+++ DATA SECTION

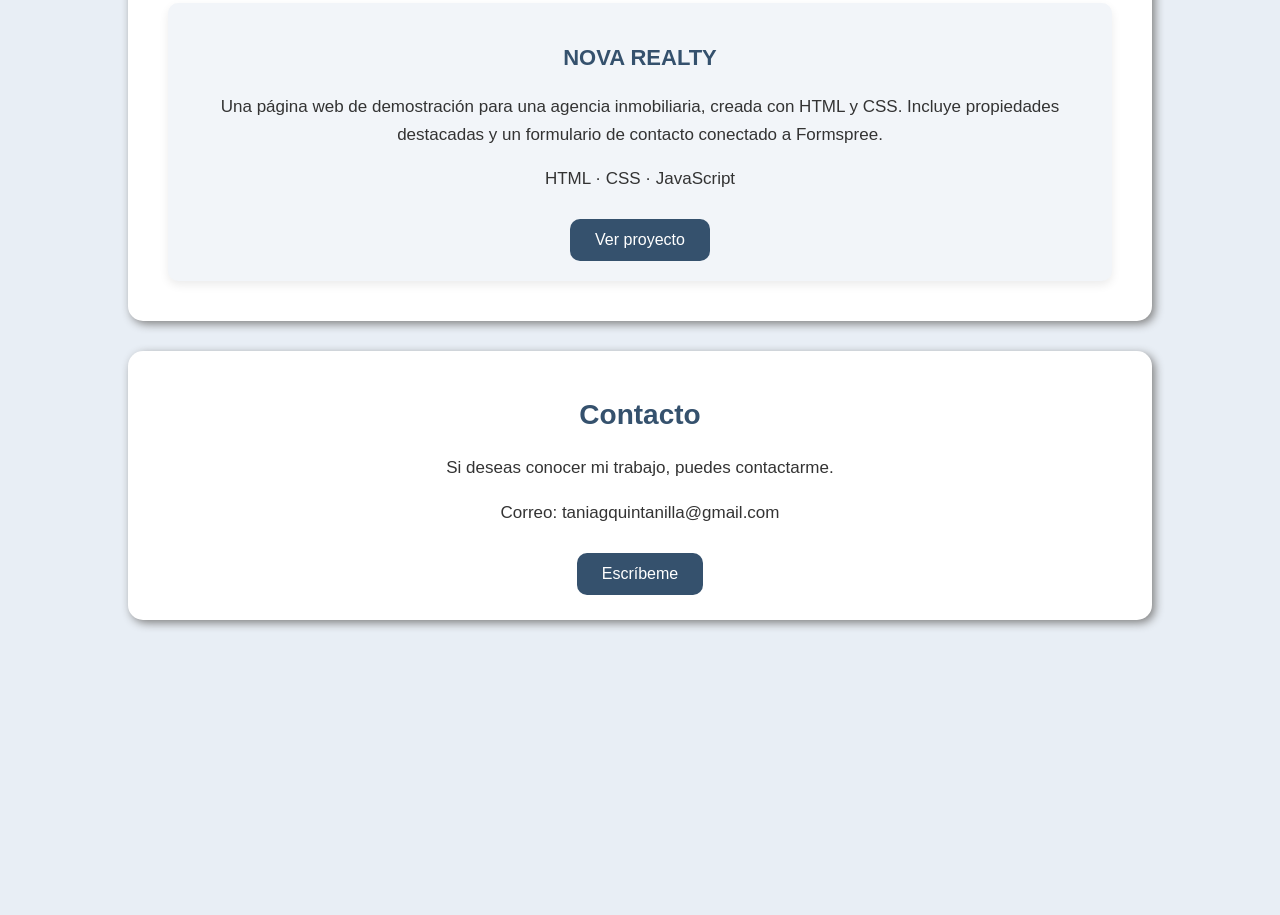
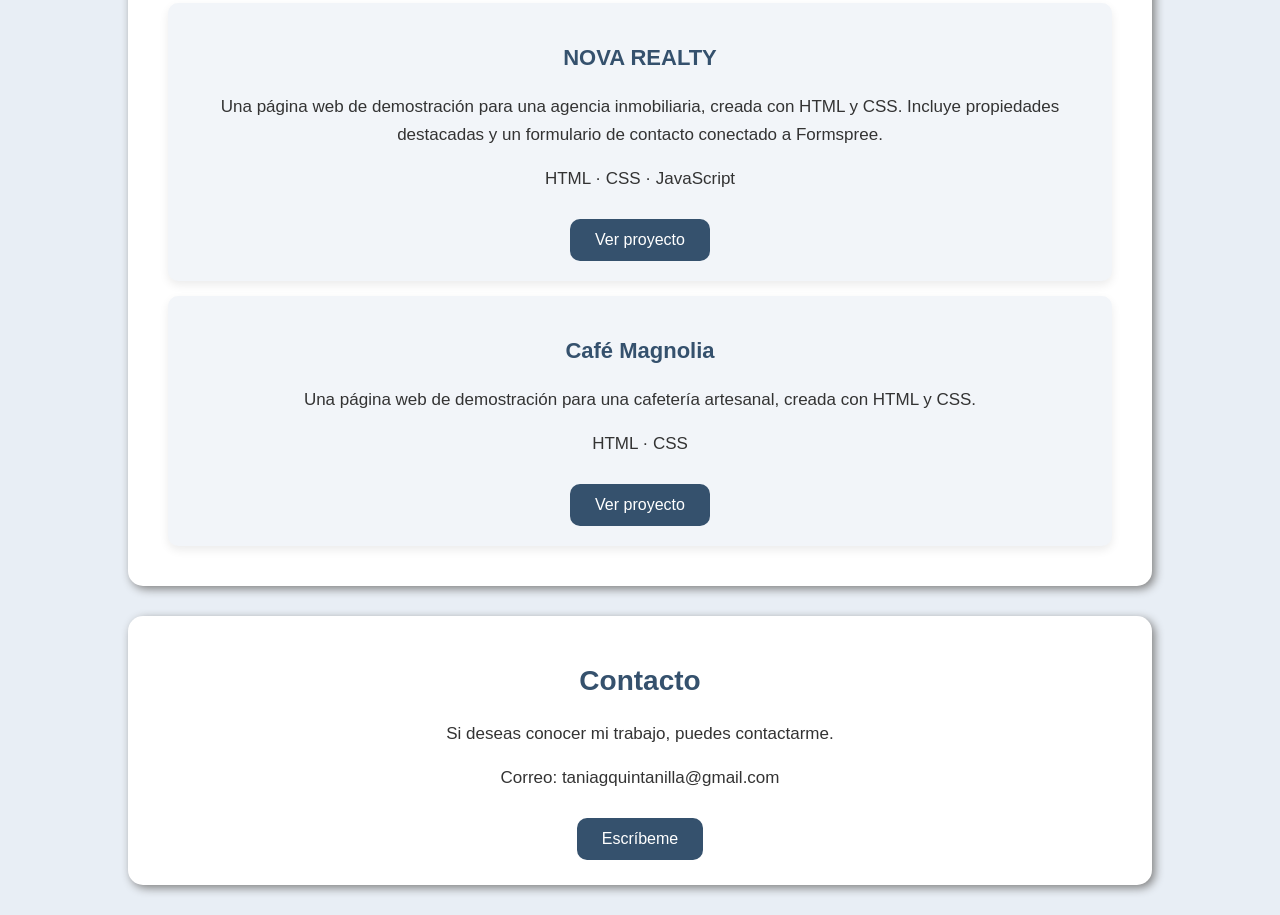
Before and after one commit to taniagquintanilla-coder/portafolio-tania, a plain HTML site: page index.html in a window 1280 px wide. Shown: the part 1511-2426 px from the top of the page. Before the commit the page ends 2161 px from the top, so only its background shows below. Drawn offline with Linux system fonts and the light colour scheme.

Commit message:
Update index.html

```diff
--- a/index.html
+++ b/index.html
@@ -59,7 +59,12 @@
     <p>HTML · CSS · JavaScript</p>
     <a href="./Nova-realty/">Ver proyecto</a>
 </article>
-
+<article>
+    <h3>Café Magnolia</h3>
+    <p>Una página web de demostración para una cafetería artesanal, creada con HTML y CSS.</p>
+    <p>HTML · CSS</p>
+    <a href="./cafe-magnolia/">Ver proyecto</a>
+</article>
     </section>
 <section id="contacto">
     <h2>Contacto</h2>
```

++++++
+++ DATA SECTION

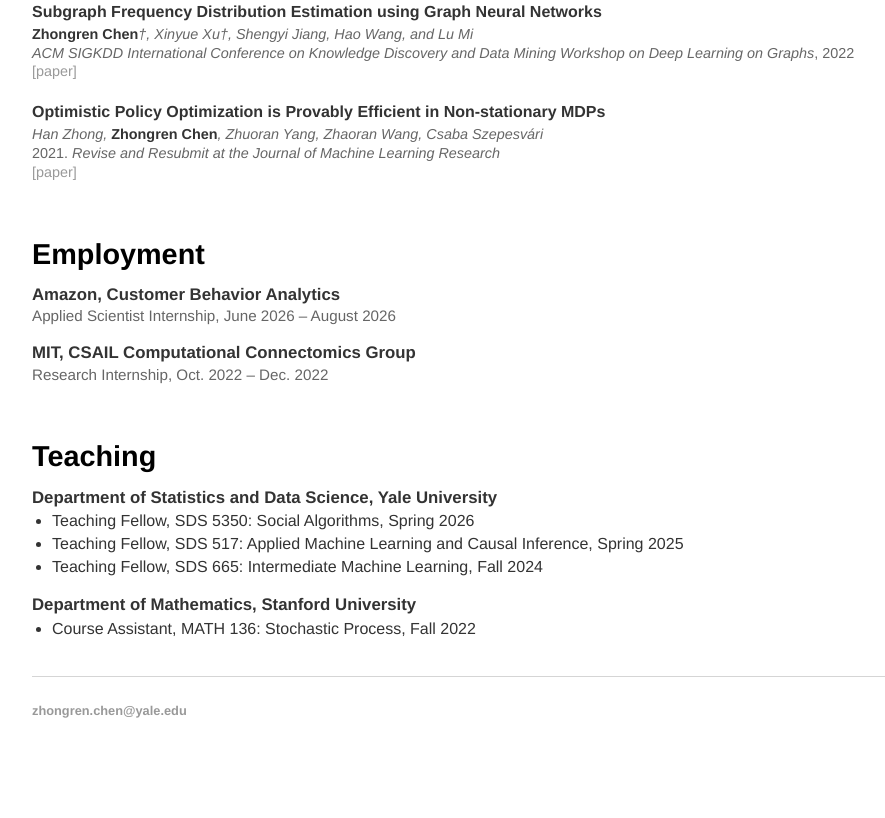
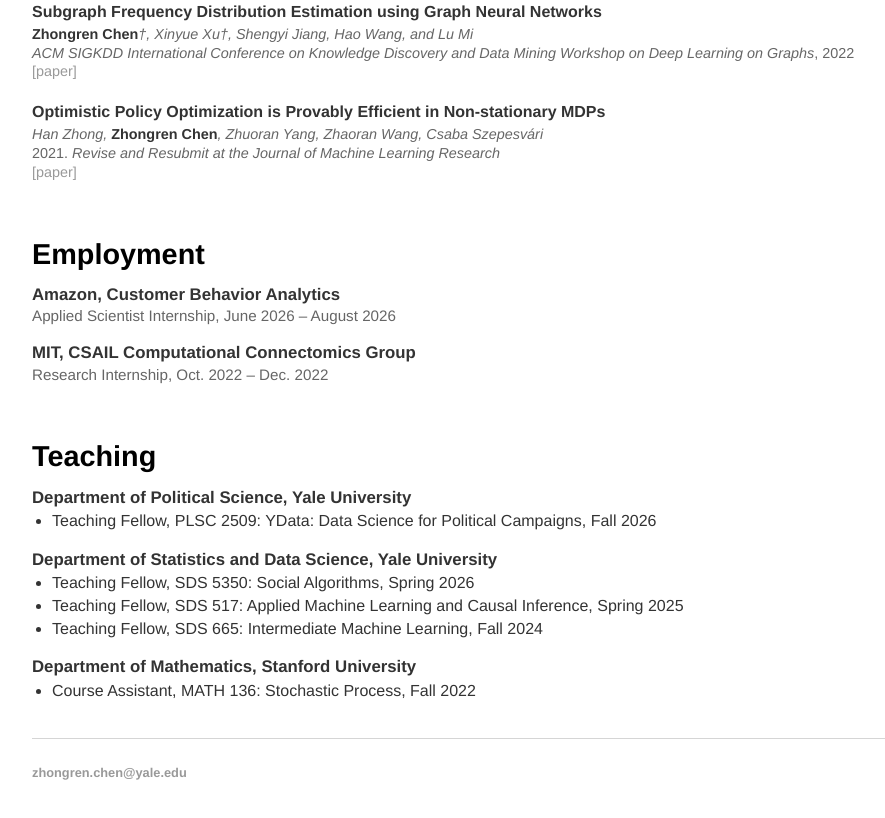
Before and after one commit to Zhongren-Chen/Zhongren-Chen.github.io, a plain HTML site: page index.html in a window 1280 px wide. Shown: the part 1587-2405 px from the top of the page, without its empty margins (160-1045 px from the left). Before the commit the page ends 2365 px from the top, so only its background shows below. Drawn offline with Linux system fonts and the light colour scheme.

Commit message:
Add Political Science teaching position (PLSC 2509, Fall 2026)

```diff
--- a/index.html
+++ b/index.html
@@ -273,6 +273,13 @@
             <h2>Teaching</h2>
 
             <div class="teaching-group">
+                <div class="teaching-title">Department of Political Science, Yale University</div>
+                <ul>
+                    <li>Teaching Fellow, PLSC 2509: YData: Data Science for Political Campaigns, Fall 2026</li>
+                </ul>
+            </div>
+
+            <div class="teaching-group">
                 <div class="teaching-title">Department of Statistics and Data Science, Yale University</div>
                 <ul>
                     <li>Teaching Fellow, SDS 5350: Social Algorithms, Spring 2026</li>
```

++++++

Say how many lines in the preceding material include the word "index", with no other words in the reply.

7